- [WHAT IS NEEDED] Exact copy, no pictures: set down every entry below as written.

- [MATERIAL PROVIDED]
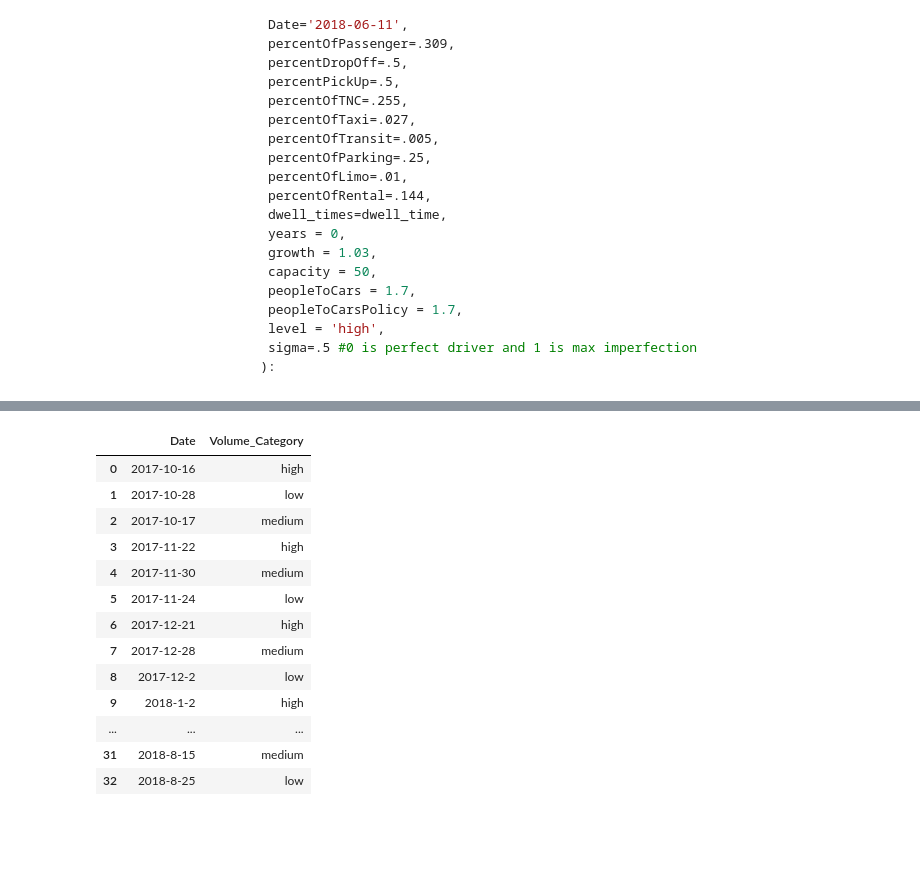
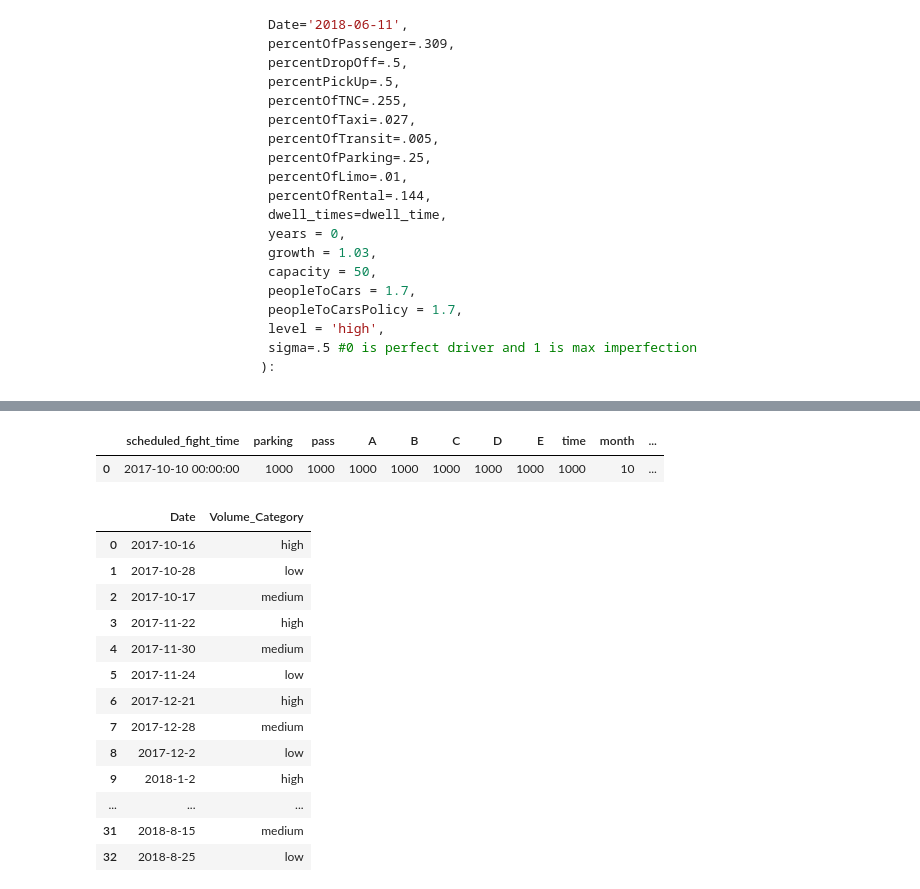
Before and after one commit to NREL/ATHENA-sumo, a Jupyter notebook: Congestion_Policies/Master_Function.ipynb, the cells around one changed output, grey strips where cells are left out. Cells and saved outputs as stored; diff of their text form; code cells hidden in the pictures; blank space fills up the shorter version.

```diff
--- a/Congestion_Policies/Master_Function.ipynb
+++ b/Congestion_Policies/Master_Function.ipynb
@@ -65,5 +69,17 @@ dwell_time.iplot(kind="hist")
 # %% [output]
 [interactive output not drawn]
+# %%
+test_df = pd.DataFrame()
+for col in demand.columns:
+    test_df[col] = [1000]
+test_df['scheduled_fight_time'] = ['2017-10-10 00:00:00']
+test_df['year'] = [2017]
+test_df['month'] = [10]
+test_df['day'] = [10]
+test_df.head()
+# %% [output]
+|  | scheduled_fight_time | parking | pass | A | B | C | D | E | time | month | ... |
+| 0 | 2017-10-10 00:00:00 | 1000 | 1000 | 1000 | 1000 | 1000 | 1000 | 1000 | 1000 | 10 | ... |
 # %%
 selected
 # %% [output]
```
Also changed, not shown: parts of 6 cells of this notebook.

- [RESPONSE TO THE TASK]
Before and after one commit to NREL/ATHENA-sumo, a Jupyter notebook: Congestion_Policies/Master_Function.ipynb, the cells around one changed output, grey strips where cells are left out. Cells and saved outputs as stored; diff of their text form; code cells hidden in the pictures; blank space fills up the shorter version.

```diff
--- a/Congestion_Policies/Master_Function.ipynb
+++ b/Congestion_Policies/Master_Function.ipynb
@@ -65,5 +69,17 @@ dwell_time.iplot(kind="hist")
 # %% [output]
 [interactive output not drawn]
+# %%
+test_df = pd.DataFrame()
+for col in demand.columns:
+    test_df[col] = [1000]
+test_df['scheduled_fight_time'] = ['2017-10-10 00:00:00']
+test_df['year'] = [2017]
+test_df['month'] = [10]
+test_df['day'] = [10]
+test_df.head()
+# %% [output]
+|  | scheduled_fight_time | parking | pass | A | B | C | D | E | time | month | ... |
+| 0 | 2017-10-10 00:00:00 | 1000 | 1000 | 1000 | 1000 | 1000 | 1000 | 1000 | 1000 | 10 | ... |
 # %%
 selected
 # %% [output]
```
Also changed, not shown: parts of 6 cells of this notebook.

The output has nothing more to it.